Over-the-counter antimicrobials changing to prescription-only

Woman holding bottle of pills

Understanding GFI 263

The basics of GFI 263

On June 10, 2021, the U.S. Food and Drug Administration (FDA) finalized guidance for industry #263 (GFI 263), which outlines the process for animal drug sponsors to voluntarily change the approved marketing status of certain medically important antimicrobial drugs from over-the-counter (OTC) to prescription (Rx).

Once this change is made, these important drugs can only be used in animals under the supervision of a licensed veterinarian, even if the animals are not intended for food production. From pet dogs and cats to backyard poultry, and from pet rabbits and pigs to large livestock farms, the same restrictions apply. All these medically important antibiotics will require a prescription from a veterinarian to be used.

The guidance provides a two-year implementation period. All OTC antimicrobial drugs will be prescription-only as of June 2023, and some products may change to Rx during the course of 2022. The FDA has developed a list of medically important antimicrobial drugs whose labels will change from OTC to Rx-only by June 2023. Examples of affected products include injectable penicillin and oxytetracycline.

Antibiotics must be used responsibly

The process outlined in GFI 263 is part of the FDA's broader effort to combat antimicrobial resistance, a serious threat to animal and public health. The increasing threat of antibiotic resistance (antimicrobial resistance) to both human and animal health compelled the FDA to take action. Antimicrobial use in humans, animals, and horticulture can contribute to the development of antimicrobial resistance.

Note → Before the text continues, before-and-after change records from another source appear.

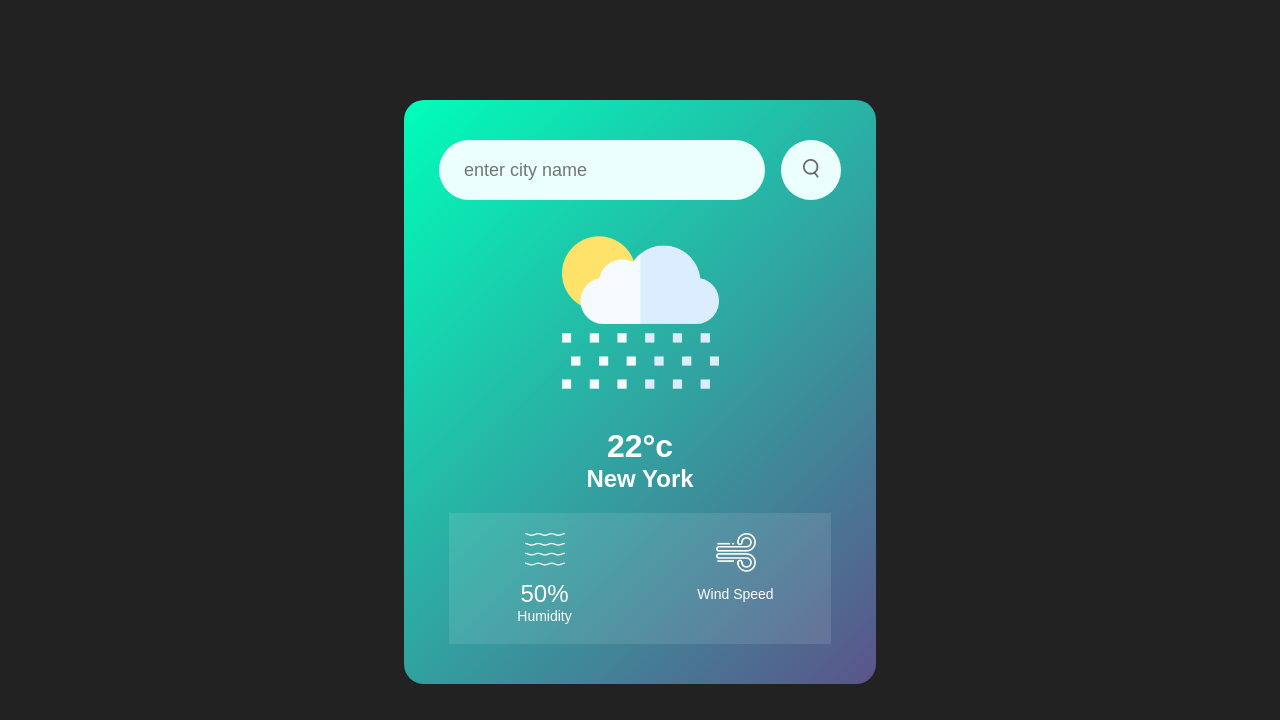
Repository: Rohit-foryou/Weather-app
Page: Weather App/Weather.html
An editor plug-in stored every save of this project. The page is shown before and after the next save, followed by the edit.
The browser window is 1280 px wide. The pictures show the whole page.

Above is the page before, as saved 2023-12-13 15:49:51.

### Weather App/Weather.html
<!DOCTYPE html>
<html lang="en">
<head>
    <meta charset="UTF-8">
    <meta name="viewport" content="width=device-width, initial-scale=1.0">
    <link rel="stylesheet" href="Weather.css">
    <title>Weather</title>
</head>
<body>
    <div class="card">
        <div class="search">
            <input type="text" placeholder="enter city name" spellcheck="false">
            <button><img src="Weather(Images)/search.png" alt=""></button>
        </div>
        <div class="weather">
            <img src="Weather(Images)/rain.png" class="weather-icon">
            <h1 class="temp">22°c</h1>
            <h2 class="city">New York</h2>
            <div class="details">
                <div class="col">
                    <img src="Weather(Images)/humidity.png">
                    <div>
                        <p class="humidity">50%</p>
                        <p>Humidity</p>
                    </div>
                </div>
                <div class="col">
                    <img src="Weather(Images)/wind.png">
                    <div>
                        <p class="wind"></p>
                        <p>Wind Speed</p>
                    </div>
                </div>
            </div>
        </div>
    </div>

    <script>
        const apikey = "6ac59fcef48d8d93fcea08ec82768a63";
        const apiurl = "https://api.openweathermap.org/data/2.5/weather?units=metric&q=";

        const searchbox = document.querySelector(".search input");
        const searchbtn = document.querySelector(".search button")
        const weathericon = document.querySelector(".weather-icon")

        async function CheckWeather(city){
            const response = await fetch(apiurl + city + `&appid=${apikey}`);
            var data = await response.json();

            console.log(data);

            document.querySelector(".city").innerHTML = data.name;
            document.querySelector(".temp").innerHTML = Math.round(data.main.temp) + "°c";
            document.querySelector(".humidity").innerHTML = data.main.humidity + "%";
            document.querySelector(".wind").innerHTML = data.wind.speed + " km/h";

            if(data.weather[0].main == "Clouds"){
                weathericon.src = "Weather(images)/clouds.png"
            }
            else if(data.weather[0].main == "Clear"){
                weathericon.src = "Weather(images)/clear.png"
            }
            else if(data.weather[0].main == "Rain"){
                weathericon.src = "Weather(images)/rain.png.png"
            }
            else if(data.weather[0].main == "Drizzle"){
                weathericon.src = "Weather(images)/drizzle.png.png"
            }
            else if(data.weather[0].main == "Mist"){
                weathericon.src = "Weather(images)/mist.png.png"
            }


        }

        searchbtn.addEventListener("click", ()=>{
            CheckWeather(searchbox.value);
        })


    </script>
</body>
</html>

### Weather App/Weather.css
*{
    margin: 0;
    padding: 0;
    font-family: 'Poppins', sans-serif;
    box-sizing: border-box;
}

body{
    background: #222;
}

.card{
    width: 90%;
    max-width: 472px;
    background: linear-gradient(135deg, #00feba, #5b548a);
    color: #fff;
    margin: 100px auto 0;
    border-radius: 20px;
    padding: 40px 35px;
    text-align: center;
}

.search{
    width: 100%;
    display: flex;
    align-items: center;
    justify-content: space-between;
}

.search input{
    border: 0;
    outline: 0;
    background: #ebfffc;
    color: #555;
    padding: 10px 25px;
    height: 60px;
    border-radius: 30px;
    flex: 1;
    margin-right: 16px;
    font-size: 18px;
}

.search button{
    border: 0;
    outline: 0;
    background: #ebfffc;
    border-radius: 50%;
    width: 60px;
    height: 60px;
    cursor: pointer;
}

.search button img{
    width: 16px;
}

.details {
    display: flex;
    justify-content: space-between;
    margin-top: 20px;
    padding: 0 10px;
    border: 0;

}

.col {
    flex: 1;
    background: rgba(255, 255, 255, 0.1);
    padding: 20px;
    box-sizing: border-box;
}

.col img {
    width: 40px;
    margin-bottom: 10px;
}

.col p {
    margin: 0;
    font-size: 14px;
    color: #fff;
}

.col .humidity {
    font-size: 24px; /* Adjust the font size for humidity value */
}

.col .wind {
    font-size: 24px; /* Adjust the font size for wind value */
}

/* Specific styles for humidity and wind labels */
.col p.humidity-label {
    font-size: 12px; /* Adjust the font size for humidity label */
}

.col p.wind-label {
    font-size: 12px; /* Adjust the font size for wind label */
}

After the next save:
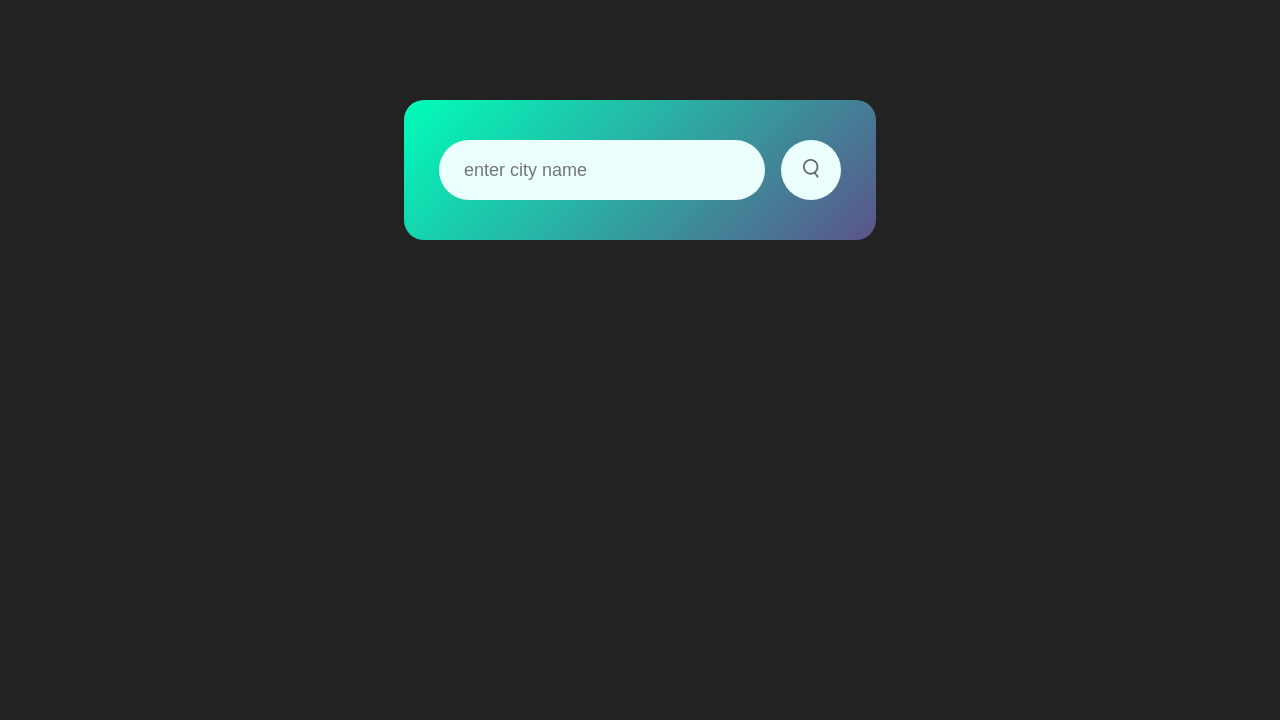
Saved 43 min 12 s later.
--- a/Weather App/Weather.css
+++ b/Weather App/Weather.css
@@ -97,3 +97,7 @@ body{
 .col p.wind-label {
     font-size: 12px; /* Adjust the font size for wind label */
 }
+
+.weather{
+    display: none;
+}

Any antibiotic use can contribute to antibiotic resistance, so it's important to avoid unnecessary or inappropriate uses of antibiotics. GFI 263 puts responsibility for the use of medically important antimicrobials into the hands of veterinarians, who are trained to understand not only when these medications are needed, but also what is the appropriate drug, dose, duration, and administration method to resolve infection and protect animal health and our food supply. The veterinarian's expertise is critical to ensuring the responsible use of antibiotics in animals.

Rx status protects animals and people

The FDA and drug manufacturers agreed to change the marketing status for antibiotics that are medically important from OTC to Rx, requiring veterinary oversight for their use. Under the direction of a veterinarian, the responsible and appropriate administration of antibiotics reduces the opportunity for resistance to develop and helps preserve our supply of effective antibiotics for situations when they are truly needed to protect animal and human health.

While the change maybe challenging, the end result will be more responsible antibiotic use benefiting both human and animal health.

Antibiotics will still be available

Veterinarians are committed to ensuring that animal health and welfare needs are met, and that needed medications are administered in a timely manner for treating, controlling, or preventing animal disease. Animals will still receive antibiotics when there is a clear indication that they are needed. Animal owners can work with veterinarians to ensure that animals have the care and medication they need, when they need it.